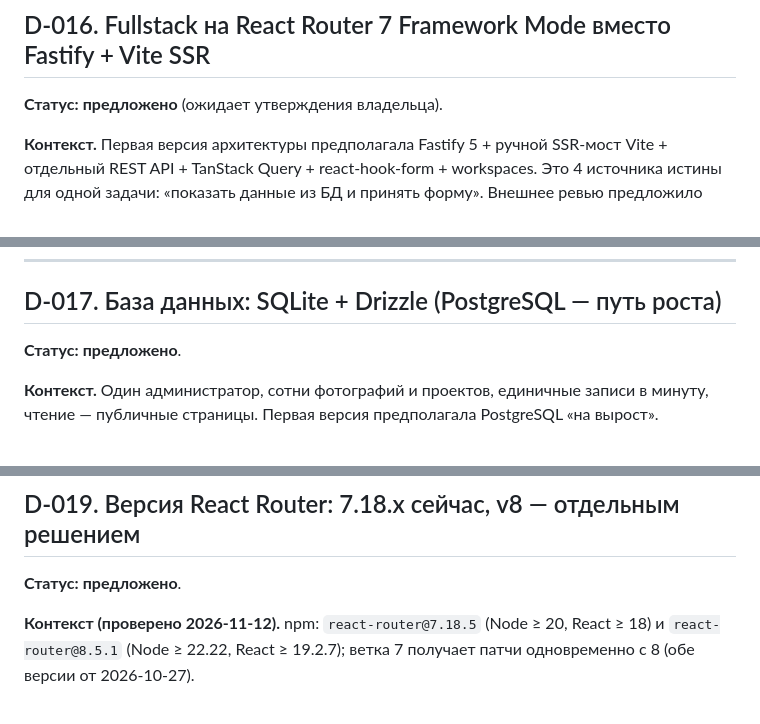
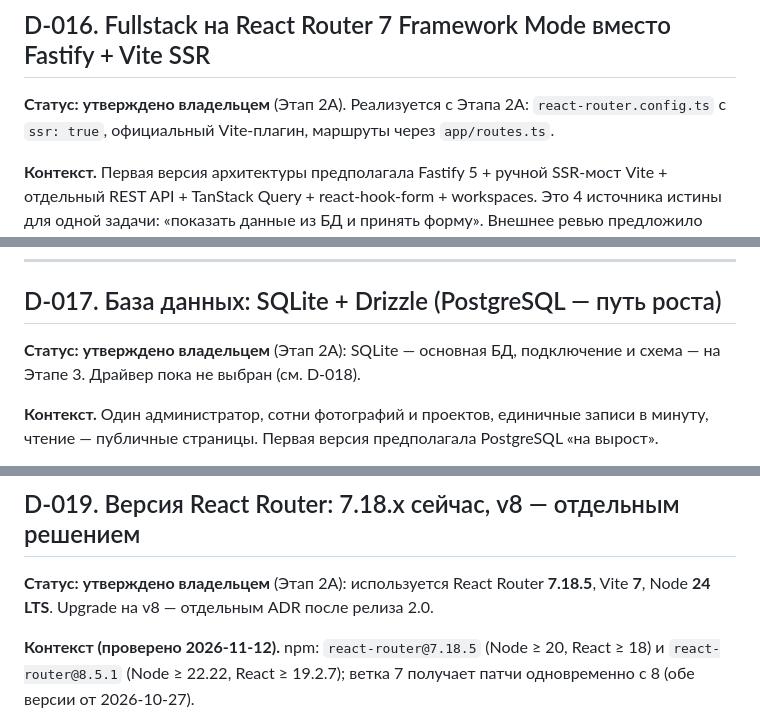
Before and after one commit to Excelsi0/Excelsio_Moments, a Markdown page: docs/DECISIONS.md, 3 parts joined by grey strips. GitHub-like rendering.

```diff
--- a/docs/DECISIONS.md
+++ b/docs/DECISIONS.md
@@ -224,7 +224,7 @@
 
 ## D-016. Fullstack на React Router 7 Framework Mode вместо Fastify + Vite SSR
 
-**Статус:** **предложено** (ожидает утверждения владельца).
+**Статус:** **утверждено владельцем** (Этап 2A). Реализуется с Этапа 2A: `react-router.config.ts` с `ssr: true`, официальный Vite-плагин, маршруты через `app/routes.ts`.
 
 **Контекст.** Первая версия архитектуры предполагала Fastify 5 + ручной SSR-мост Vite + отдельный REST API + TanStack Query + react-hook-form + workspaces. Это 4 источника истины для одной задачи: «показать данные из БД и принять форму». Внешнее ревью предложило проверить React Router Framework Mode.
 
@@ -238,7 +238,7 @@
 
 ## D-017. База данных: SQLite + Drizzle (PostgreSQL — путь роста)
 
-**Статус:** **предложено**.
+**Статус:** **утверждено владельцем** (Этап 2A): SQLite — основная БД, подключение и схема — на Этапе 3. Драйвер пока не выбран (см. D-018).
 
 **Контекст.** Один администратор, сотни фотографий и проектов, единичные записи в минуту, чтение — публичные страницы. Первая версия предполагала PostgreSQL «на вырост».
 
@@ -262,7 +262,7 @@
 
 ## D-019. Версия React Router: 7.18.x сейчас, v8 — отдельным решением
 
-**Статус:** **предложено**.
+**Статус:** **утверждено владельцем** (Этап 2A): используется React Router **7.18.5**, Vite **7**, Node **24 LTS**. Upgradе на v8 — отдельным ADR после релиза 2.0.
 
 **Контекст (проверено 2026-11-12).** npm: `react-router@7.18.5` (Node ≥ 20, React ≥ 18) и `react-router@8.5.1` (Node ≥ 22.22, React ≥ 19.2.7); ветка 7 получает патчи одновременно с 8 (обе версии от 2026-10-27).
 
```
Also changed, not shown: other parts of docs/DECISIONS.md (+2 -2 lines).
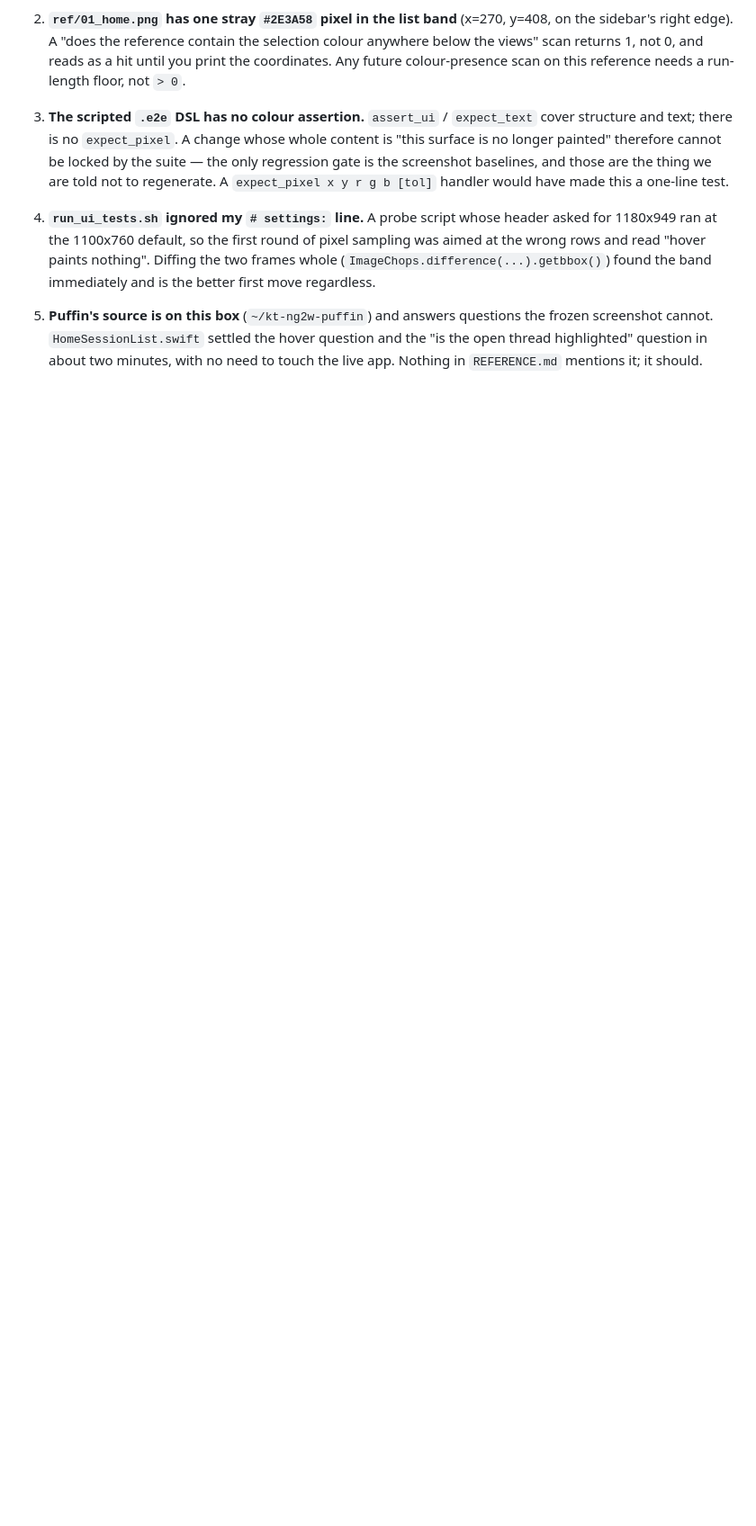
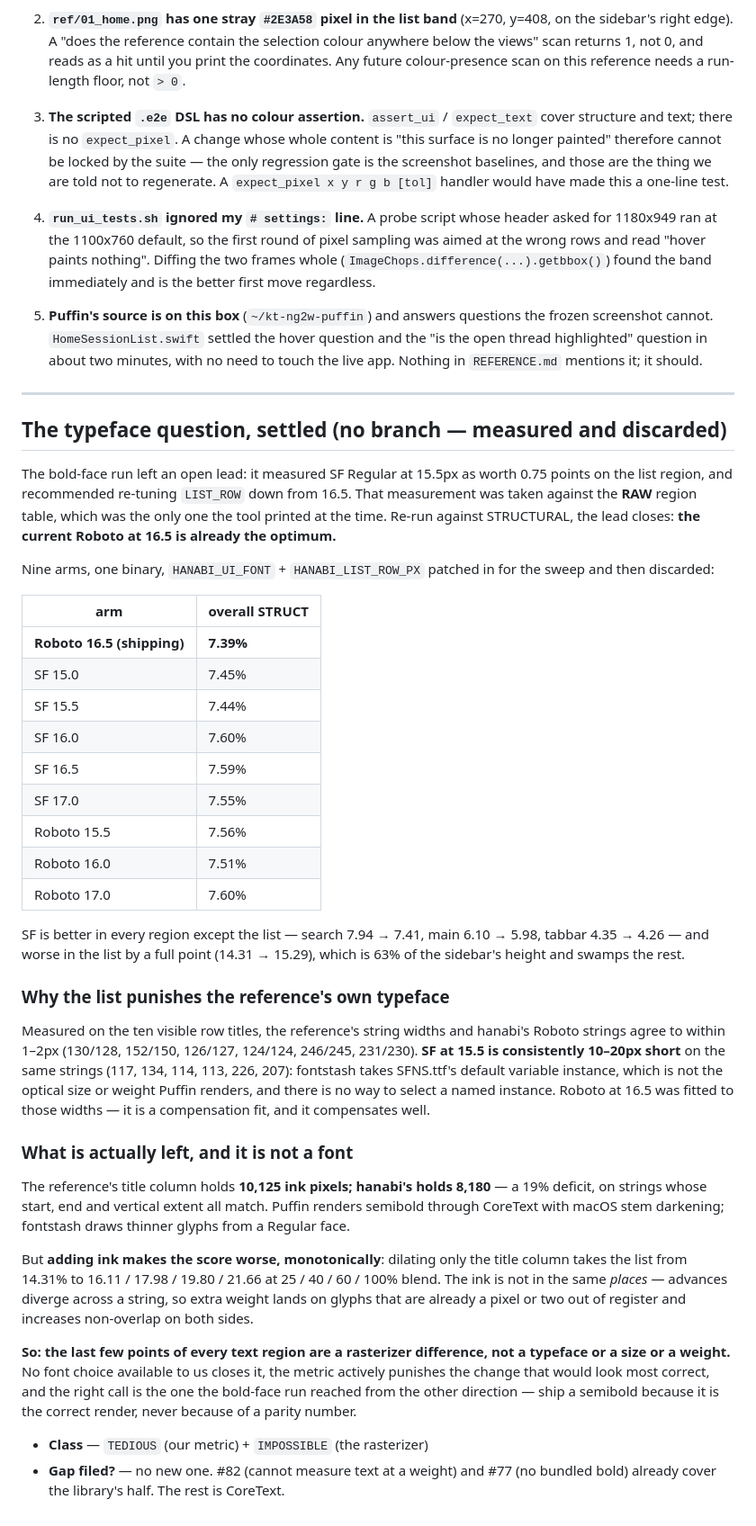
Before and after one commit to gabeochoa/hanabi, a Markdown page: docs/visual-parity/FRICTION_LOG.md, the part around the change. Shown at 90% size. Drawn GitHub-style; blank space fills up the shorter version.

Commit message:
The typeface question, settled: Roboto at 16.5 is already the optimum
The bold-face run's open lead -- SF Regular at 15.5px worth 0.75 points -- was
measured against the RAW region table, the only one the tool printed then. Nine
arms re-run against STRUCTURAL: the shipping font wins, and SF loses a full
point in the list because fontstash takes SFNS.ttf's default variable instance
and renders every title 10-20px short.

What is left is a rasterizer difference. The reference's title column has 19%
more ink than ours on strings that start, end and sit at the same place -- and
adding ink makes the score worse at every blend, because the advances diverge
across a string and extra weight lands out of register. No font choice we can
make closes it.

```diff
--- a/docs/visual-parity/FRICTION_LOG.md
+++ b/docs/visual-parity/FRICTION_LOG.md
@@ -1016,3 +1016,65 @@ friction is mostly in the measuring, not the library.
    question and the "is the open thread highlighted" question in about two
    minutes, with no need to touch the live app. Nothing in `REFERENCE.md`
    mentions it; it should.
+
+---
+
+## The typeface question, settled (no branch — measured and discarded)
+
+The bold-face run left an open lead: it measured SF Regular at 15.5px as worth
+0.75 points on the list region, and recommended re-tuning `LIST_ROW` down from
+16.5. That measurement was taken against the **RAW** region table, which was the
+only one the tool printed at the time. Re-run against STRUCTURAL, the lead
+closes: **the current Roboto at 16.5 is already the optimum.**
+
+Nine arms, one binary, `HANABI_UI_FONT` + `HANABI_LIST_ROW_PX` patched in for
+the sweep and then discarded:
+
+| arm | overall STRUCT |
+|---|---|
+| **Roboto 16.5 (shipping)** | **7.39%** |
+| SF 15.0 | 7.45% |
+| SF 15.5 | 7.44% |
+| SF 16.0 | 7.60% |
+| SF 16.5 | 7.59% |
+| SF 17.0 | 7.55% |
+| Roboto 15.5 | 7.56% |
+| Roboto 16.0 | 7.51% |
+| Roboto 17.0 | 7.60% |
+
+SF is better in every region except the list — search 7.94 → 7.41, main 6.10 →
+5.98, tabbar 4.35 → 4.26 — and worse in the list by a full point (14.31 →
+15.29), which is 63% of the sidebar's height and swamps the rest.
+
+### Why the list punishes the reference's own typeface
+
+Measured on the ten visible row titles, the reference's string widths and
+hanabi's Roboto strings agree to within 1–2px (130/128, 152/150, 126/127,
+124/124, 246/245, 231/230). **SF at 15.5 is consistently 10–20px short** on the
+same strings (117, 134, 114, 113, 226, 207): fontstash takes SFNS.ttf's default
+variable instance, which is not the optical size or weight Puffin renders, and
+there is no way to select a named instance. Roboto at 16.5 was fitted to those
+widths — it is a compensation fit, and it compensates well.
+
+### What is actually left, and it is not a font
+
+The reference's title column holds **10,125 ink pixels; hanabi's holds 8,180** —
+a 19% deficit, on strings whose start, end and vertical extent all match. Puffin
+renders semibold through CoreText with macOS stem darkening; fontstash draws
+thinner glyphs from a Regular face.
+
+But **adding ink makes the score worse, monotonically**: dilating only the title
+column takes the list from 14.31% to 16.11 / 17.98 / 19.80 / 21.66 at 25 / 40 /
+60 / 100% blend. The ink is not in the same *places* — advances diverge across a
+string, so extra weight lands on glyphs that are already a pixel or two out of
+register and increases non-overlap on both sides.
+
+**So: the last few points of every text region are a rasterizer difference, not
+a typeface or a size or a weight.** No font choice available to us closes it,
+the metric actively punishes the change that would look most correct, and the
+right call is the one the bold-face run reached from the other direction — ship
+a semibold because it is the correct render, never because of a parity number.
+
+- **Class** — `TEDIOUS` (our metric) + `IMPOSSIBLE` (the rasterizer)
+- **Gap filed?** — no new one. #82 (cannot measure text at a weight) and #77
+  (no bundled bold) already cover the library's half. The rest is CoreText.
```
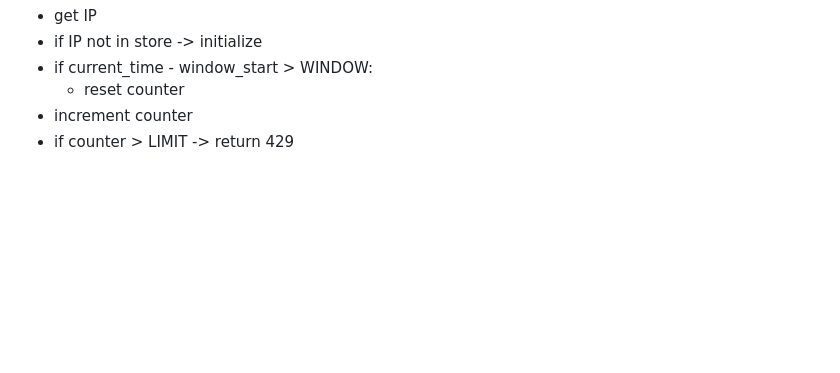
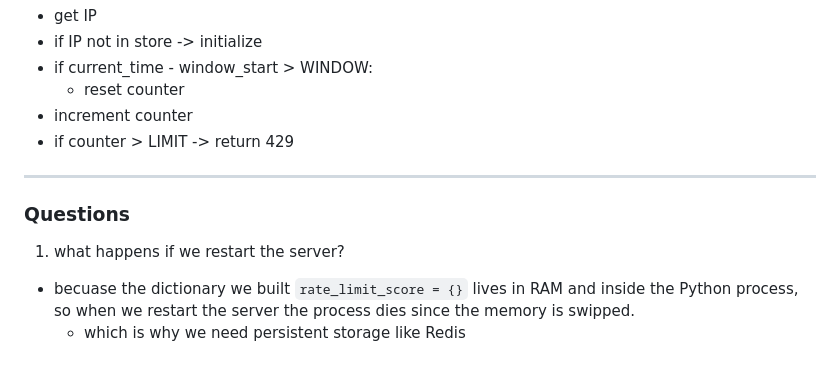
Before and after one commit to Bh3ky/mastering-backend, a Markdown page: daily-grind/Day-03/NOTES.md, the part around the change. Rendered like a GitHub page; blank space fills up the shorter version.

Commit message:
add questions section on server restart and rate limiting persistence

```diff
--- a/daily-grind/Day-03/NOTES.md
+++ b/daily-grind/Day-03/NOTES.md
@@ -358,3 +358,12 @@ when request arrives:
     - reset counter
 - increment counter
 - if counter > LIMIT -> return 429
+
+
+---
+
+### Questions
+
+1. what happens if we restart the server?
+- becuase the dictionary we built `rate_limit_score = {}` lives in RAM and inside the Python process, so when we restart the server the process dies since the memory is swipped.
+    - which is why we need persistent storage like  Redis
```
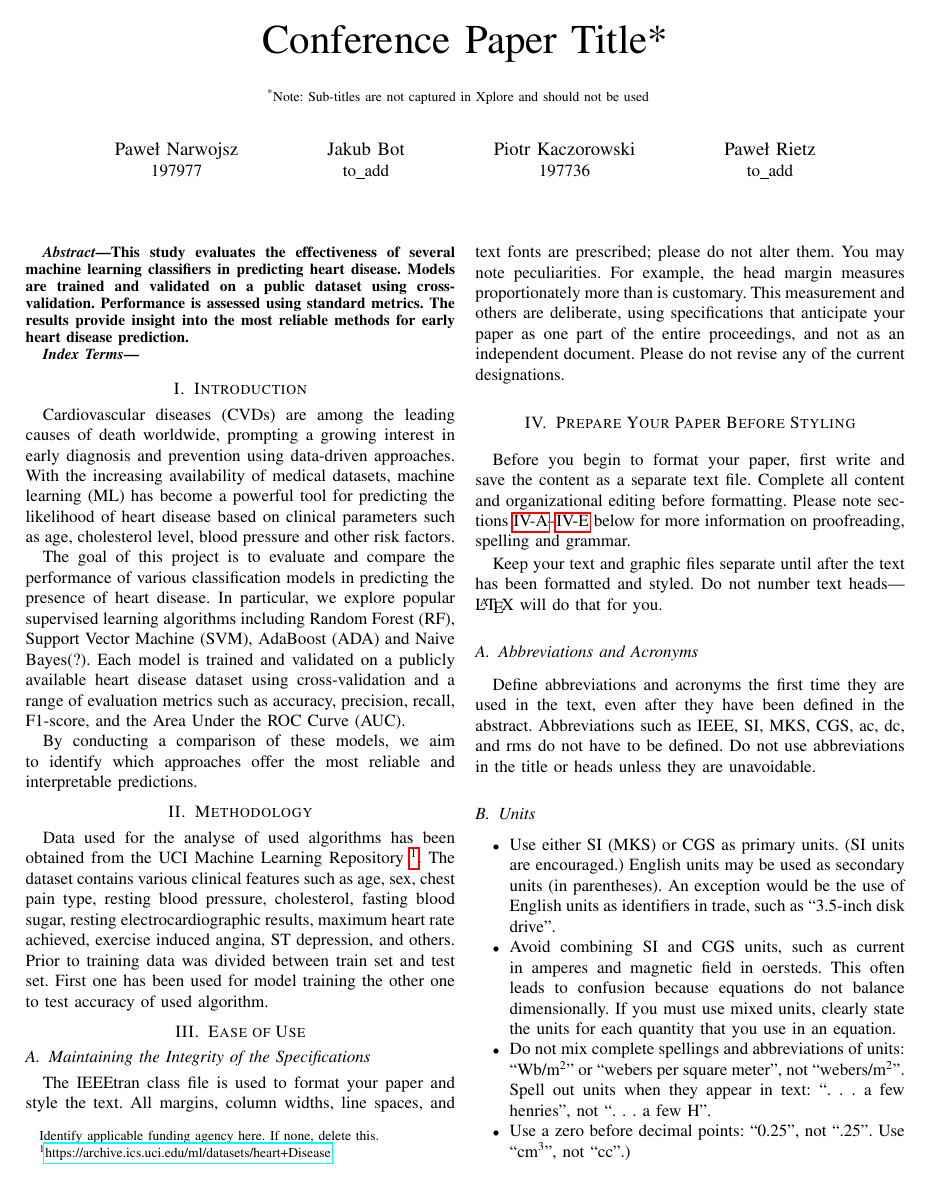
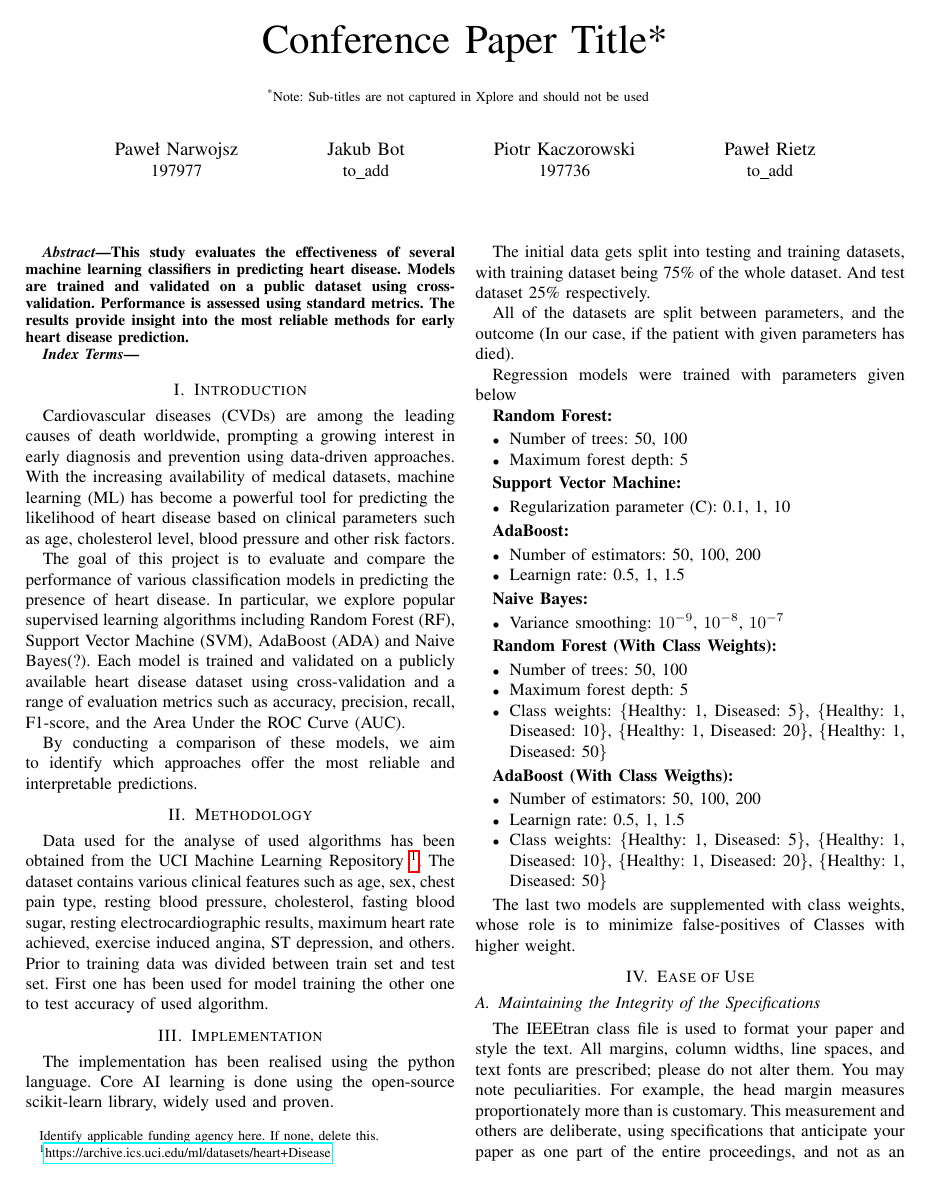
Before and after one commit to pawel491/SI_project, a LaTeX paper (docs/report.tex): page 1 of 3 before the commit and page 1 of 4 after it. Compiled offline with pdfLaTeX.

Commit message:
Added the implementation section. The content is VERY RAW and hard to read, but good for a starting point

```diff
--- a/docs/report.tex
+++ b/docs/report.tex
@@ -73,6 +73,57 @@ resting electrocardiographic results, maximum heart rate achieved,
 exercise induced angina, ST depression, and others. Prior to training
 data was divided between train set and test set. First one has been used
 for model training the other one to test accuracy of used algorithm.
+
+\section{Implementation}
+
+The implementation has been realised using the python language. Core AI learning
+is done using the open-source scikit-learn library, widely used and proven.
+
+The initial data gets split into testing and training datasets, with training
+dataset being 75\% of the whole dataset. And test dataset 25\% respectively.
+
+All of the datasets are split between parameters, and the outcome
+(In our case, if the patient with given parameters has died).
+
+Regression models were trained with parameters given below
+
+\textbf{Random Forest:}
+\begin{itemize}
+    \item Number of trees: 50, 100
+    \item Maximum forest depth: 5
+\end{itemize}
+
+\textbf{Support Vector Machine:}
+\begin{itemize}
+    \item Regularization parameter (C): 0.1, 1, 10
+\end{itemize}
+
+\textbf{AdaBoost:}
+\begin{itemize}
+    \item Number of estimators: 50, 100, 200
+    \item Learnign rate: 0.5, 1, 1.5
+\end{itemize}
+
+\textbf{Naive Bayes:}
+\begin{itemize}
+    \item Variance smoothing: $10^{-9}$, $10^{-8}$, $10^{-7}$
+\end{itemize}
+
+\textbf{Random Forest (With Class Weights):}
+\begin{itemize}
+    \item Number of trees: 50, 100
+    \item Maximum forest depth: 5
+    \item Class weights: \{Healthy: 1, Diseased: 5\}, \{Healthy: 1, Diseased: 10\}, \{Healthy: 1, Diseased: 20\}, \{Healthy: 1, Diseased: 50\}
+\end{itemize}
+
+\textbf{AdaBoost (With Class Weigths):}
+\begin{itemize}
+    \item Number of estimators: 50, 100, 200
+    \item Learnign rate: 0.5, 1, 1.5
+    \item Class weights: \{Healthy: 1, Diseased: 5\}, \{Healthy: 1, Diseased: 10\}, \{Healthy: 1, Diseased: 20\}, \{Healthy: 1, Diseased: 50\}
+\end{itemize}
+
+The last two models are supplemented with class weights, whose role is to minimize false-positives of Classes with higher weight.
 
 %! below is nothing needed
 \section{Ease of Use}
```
--------------------------------------------------
• **WHAT TO WORK ON**: Show the lines of the records that include the string "renders".

• **ANSWER SPACE**:
and renders every title 10-20px short.
+variable instance, which is not the optical size or weight Puffin renders, and
+renders semibold through CoreText with macOS stem darkening; fontstash draws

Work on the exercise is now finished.